Daniel Verrilli was the subject of three search warrants the police used to search his residence and vehicles. The warrants alleged that Mr. Verrilli had possession of cocaine for the purpose of trafficking. The ITO in relation to all three search warrants was sealed by each issuing justice of the peace. Various items, including cellular telephones and cash were seized during the searches, but no cocaine was located by the police. No charges were laid against Mr. Verrilli. The seized items were made available for their return. Mr. Verrilli applied to Provincial Court to examine the sealed information in order to determine why he had been the subject of the searches. His application was denied by Judge David Ryan. Mr. Verrilli then applied for certiorari/judicial review of the decision refusing his access to the sealed information.

The Judge reconciled two lines of reasoning to address the issue of who has the burden of proof when an interested non-accused party seeks access to a sealed Information to Obtain.

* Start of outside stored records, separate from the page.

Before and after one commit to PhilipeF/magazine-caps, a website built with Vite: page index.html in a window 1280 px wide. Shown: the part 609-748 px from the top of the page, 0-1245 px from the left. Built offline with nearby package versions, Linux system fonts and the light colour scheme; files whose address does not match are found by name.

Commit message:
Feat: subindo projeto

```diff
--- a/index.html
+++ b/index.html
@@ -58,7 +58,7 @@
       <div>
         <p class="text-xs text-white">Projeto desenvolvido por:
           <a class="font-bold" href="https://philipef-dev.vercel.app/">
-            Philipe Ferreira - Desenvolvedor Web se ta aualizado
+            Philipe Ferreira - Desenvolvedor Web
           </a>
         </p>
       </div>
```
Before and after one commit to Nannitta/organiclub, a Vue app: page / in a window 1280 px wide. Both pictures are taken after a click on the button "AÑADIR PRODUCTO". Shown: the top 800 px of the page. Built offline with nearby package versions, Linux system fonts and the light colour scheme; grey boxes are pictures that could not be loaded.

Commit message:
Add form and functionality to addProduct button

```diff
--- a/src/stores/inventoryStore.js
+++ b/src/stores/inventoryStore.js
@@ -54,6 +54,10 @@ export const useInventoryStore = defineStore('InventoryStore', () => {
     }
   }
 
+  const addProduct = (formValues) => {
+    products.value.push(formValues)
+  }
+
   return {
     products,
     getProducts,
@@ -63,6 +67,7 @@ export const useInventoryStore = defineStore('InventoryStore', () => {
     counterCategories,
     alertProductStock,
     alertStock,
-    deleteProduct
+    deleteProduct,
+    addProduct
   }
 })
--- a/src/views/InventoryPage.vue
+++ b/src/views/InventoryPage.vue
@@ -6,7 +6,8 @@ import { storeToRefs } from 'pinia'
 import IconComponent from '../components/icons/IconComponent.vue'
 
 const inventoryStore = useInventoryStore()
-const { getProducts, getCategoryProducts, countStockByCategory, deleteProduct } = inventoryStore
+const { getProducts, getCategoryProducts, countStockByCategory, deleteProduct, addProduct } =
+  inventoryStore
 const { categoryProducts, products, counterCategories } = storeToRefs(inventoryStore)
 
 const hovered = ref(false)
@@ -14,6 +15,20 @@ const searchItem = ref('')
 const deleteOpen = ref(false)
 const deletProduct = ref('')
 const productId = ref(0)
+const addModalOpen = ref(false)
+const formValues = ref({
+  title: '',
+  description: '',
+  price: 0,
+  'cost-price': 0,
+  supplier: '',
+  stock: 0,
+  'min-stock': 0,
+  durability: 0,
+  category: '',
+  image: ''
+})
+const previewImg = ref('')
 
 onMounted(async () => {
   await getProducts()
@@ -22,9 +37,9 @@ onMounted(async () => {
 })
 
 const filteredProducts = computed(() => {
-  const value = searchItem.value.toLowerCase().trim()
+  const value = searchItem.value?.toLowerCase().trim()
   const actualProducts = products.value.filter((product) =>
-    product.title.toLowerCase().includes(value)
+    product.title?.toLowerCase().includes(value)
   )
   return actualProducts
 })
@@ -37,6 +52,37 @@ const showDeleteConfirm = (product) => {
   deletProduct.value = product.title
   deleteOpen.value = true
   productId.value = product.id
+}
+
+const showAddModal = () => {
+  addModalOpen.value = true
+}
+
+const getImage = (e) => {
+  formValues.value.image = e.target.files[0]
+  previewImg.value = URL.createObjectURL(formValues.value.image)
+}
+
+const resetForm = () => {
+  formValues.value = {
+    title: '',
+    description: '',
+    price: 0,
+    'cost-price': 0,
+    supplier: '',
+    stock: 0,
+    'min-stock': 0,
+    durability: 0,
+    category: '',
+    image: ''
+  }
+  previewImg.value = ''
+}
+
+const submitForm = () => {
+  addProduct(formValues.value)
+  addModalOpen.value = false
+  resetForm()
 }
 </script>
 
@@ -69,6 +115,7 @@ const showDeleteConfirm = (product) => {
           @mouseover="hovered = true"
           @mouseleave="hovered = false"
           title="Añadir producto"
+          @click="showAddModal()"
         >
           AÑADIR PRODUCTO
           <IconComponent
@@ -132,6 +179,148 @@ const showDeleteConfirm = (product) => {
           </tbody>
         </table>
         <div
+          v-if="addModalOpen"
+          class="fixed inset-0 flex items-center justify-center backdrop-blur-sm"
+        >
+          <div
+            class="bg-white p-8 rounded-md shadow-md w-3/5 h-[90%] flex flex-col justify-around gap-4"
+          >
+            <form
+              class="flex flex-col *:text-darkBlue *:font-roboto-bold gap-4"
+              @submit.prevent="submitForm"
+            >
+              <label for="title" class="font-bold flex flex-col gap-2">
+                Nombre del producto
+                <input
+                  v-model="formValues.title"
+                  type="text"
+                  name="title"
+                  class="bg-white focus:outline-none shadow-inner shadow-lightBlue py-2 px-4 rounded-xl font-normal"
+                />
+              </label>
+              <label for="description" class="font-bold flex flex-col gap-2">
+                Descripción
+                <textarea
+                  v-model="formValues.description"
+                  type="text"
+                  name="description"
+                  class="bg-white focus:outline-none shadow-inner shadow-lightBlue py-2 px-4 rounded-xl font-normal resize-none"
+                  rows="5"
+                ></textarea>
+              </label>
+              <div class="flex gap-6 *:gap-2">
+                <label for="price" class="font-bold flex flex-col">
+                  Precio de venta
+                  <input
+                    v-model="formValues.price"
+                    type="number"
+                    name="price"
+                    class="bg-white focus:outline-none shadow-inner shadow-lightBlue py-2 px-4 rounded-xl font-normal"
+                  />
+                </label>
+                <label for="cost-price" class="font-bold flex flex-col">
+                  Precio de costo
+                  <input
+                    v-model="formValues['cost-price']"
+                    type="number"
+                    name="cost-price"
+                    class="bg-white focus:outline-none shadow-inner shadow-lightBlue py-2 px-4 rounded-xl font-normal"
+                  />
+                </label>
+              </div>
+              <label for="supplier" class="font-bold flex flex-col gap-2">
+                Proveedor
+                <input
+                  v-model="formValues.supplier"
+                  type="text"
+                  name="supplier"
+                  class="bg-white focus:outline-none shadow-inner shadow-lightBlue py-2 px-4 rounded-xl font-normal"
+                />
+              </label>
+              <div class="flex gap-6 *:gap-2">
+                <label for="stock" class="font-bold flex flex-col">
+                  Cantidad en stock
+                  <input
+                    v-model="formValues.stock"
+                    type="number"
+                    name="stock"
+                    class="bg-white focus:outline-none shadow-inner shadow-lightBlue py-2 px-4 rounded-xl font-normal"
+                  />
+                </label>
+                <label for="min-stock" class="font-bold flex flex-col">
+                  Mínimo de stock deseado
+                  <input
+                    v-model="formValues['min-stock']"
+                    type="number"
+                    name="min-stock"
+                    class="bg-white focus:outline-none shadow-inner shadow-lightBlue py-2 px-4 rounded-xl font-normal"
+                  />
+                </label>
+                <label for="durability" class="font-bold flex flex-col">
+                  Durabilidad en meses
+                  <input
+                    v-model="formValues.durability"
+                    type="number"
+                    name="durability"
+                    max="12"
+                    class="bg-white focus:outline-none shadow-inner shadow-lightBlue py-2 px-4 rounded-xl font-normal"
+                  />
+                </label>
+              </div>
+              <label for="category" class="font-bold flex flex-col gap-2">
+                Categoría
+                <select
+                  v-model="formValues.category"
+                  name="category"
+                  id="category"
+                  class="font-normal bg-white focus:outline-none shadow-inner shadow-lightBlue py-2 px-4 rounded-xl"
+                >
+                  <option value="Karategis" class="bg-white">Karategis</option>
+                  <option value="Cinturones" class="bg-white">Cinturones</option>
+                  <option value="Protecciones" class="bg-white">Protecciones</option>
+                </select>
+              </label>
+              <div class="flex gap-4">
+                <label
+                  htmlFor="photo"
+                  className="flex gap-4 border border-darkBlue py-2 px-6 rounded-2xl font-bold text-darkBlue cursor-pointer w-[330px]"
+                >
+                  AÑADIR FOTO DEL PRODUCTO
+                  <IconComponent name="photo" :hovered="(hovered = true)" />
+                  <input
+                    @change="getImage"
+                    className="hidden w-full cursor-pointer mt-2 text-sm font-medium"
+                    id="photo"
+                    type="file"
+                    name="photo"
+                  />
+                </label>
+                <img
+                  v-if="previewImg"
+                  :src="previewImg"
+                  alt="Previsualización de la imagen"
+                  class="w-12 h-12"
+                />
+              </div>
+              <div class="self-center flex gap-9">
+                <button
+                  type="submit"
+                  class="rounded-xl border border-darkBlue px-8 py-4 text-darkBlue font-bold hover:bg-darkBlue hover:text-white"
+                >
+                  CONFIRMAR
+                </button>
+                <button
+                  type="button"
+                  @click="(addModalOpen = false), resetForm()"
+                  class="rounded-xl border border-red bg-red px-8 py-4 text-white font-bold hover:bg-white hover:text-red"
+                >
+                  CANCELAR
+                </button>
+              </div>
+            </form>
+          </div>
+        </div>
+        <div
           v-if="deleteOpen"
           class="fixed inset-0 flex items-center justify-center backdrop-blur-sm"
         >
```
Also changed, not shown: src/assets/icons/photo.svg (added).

This application relates to the right of a non-accused target to access the ITOs that led to the issuance of three search warrants. The legislative provisions governing search warrants are very different than those involving wiretaps. There is no legislative provision placing the onus on an applicant seeking to unseal an ITO similar to the statutory onus placed on an applicant seeking to unseal a wiretap. Michaud was a wiretap case. Wiretaps are subject to very specific provisions in the Criminal Code that limit access to the presumptively sealed packet of information.
The Criminal Code search warrant provisions do not mirror the wiretap provisions. However, a judicial officer may determine that an ITO should be sealed in accordance with s. 487.3 of the Criminal Code. I cannot conclude that Parliament intended these two regimes to be treated the same way.
The Supreme Court of Canada was very clear in explaining that the Dagenais/Mentuck test applies to all discretionary actions that could limit the open court principle.
The test in Dagenais/Mentuck governs when an application is made to unseal an ITO in accordance with s. 487.3(4) of the Criminal Code, and in these circumstances, places the onus on the Crown.
Mr. Verrilli’s application for certiorari/judicial review is granted. The matter will be remitted to Provincial Court for a new hearing placing the appropriate onus on the Crown to meet the test as set out in Dagenais/Mentuck.


References

Verrilli v HMQ 2019 NSSC 263

Last modified on 20 September 2019, at 16:43